[Information — start]

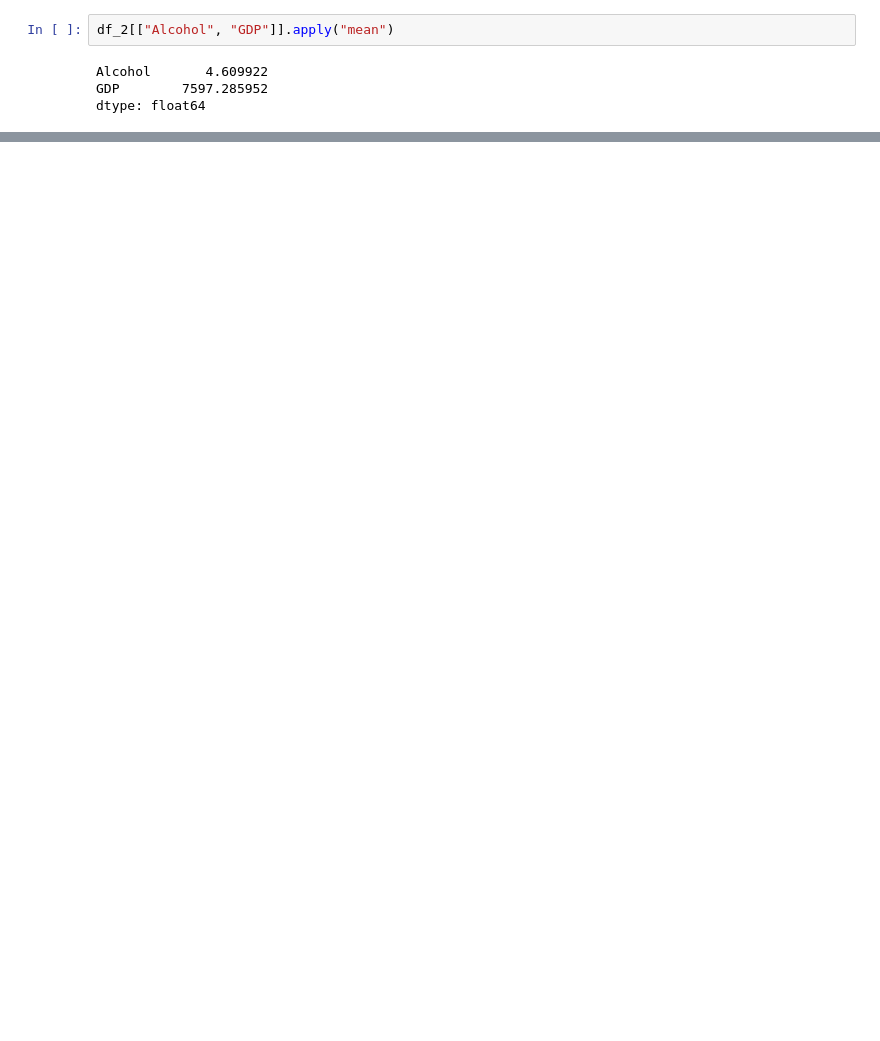
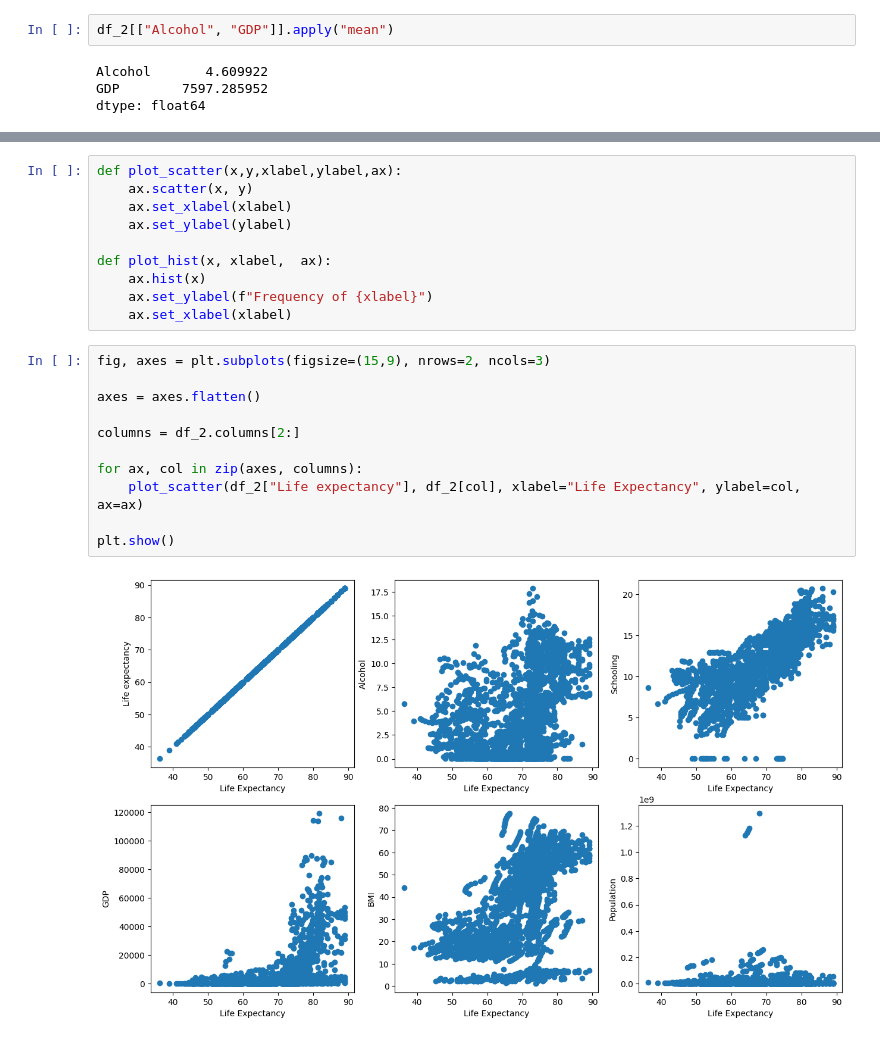
Before and after one commit to Manish-Kumar-9782/Tutorials-, a Jupyter notebook: Python DataScience/Aug 2023/Life Expectancy.ipynb, the cells around one changed output, grey strips where cells are left out. Drawn from its saved outputs; the diff is of its cells as text; blank space fills up the shorter version.

```diff
--- a/Python DataScience/Aug 2023/Life Expectancy.ipynb
+++ b/Python DataScience/Aug 2023/Life Expectancy.ipynb
@@ -87,0 +102,23 @@ dtype: float64
+# %%
+def plot_scatter(x,y,xlabel,ylabel,ax):
+    ax.scatter(x, y)
+    ax.set_xlabel(xlabel)
+    ax.set_ylabel(ylabel)
+
+def plot_hist(x, xlabel,  ax):
+    ax.hist(x)
+    ax.set_ylabel(f"Frequency of {xlabel}")
+    ax.set_xlabel(xlabel)
+# %%
+fig, axes = plt.subplots(figsize=(15,9), nrows=2, ncols=3)
+
+axes = axes.flatten()
+
+columns = df_2.columns[2:]
+
+for ax, col in zip(axes, columns):
+    plot_scatter(df_2["Life expectancy"], df_2[col], xlabel="Life Expectancy", ylabel=col, ax=ax)
+
+plt.show()
+# %% [output]
+[figure, added]
```
Also changed, not shown: parts of 15 cells of this notebook.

[Information — finish]

About this task: Should there be pictures in the data, leave them out and return the rest exactly.

Task response:
Before and after one commit to Manish-Kumar-9782/Tutorials-, a Jupyter notebook: Python DataScience/Aug 2023/Life Expectancy.ipynb, the cells around one changed output, grey strips where cells are left out. Drawn from its saved outputs; the diff is of its cells as text; blank space fills up the shorter version.

```diff
--- a/Python DataScience/Aug 2023/Life Expectancy.ipynb
+++ b/Python DataScience/Aug 2023/Life Expectancy.ipynb
@@ -87,0 +102,23 @@ dtype: float64
+# %%
+def plot_scatter(x,y,xlabel,ylabel,ax):
+    ax.scatter(x, y)
+    ax.set_xlabel(xlabel)
+    ax.set_ylabel(ylabel)
+
+def plot_hist(x, xlabel,  ax):
+    ax.hist(x)
+    ax.set_ylabel(f"Frequency of {xlabel}")
+    ax.set_xlabel(xlabel)
+# %%
+fig, axes = plt.subplots(figsize=(15,9), nrows=2, ncols=3)
+
+axes = axes.flatten()
+
+columns = df_2.columns[2:]
+
+for ax, col in zip(axes, columns):
+    plot_scatter(df_2["Life expectancy"], df_2[col], xlabel="Life Expectancy", ylabel=col, ax=ax)
+
+plt.show()
+# %% [output]
+[figure, added]
```
Also changed, not shown: parts of 15 cells of this notebook.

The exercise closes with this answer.